- Opening Delimiter -

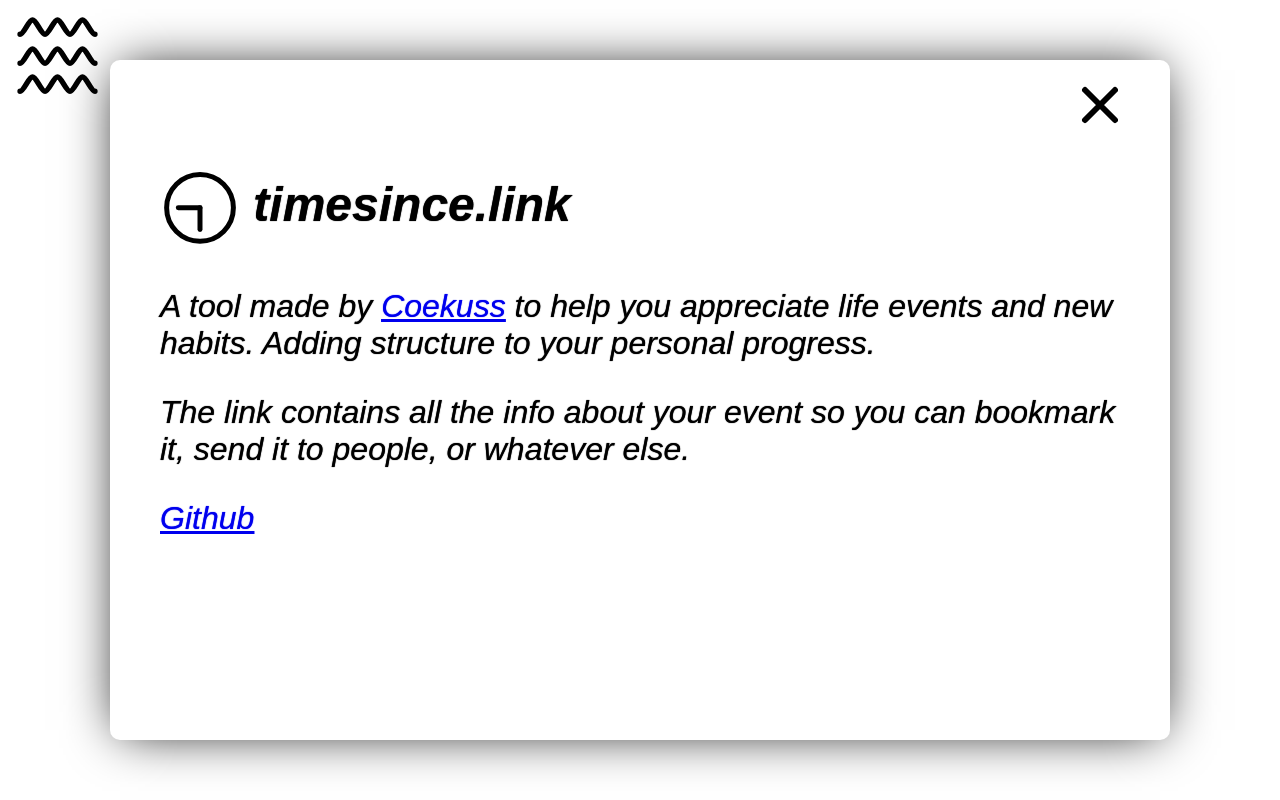
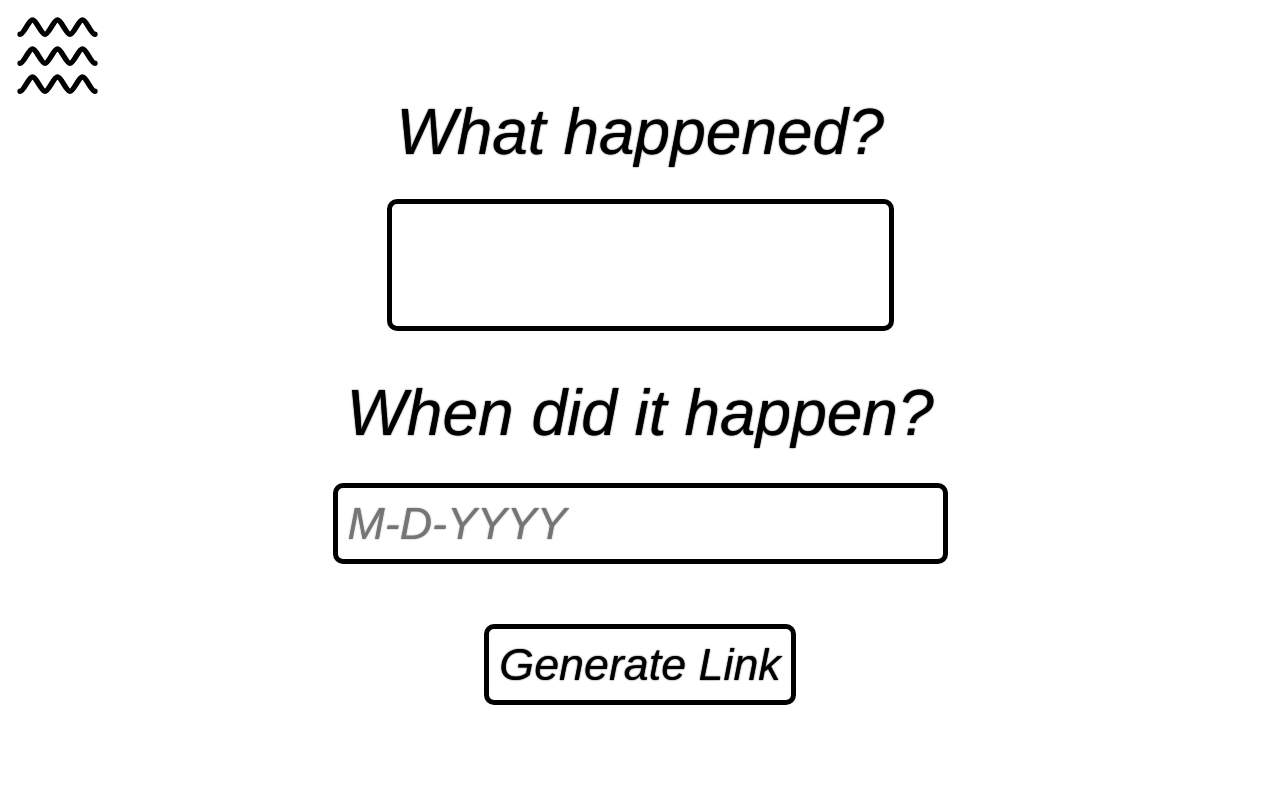
Before and after one commit to coekuss/timesince.link, a plain HTML site: page index.html in a window 1280 px wide. Drawn offline with Linux system fonts and the light colour scheme.

Commit message:
fixing my mistake

```diff
--- a/index.html
+++ b/index.html
@@ -35,8 +35,8 @@
         </svg>
     </div>
 
-    <div id="aboutwrapper" class="show" onclick="toggleAbout()">
-        <div id="about" class="show" onclick="event.stopPropagation()">
+    <div id="aboutwrapper" onclick="toggleAbout()">
+        <div id="about" onclick="event.stopPropagation()">
             <div id="xbuttoncontainer">
                 <div id="xbuttonclickable" onclick="toggleAbout()">
                     <svg id="xbutton" viewBox="0 0 305 305" xmlns="http://www.w3.org/2000/svg" fill-rule="evenodd"
```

- Closing Delimiter -

* Exercise directions: Would you please return all lines from the listing above that contain "class"?

* Response to the task:
-    <div id="aboutwrapper" class="show" onclick="toggleAbout()">
-        <div id="about" class="show" onclick="event.stopPropagation()">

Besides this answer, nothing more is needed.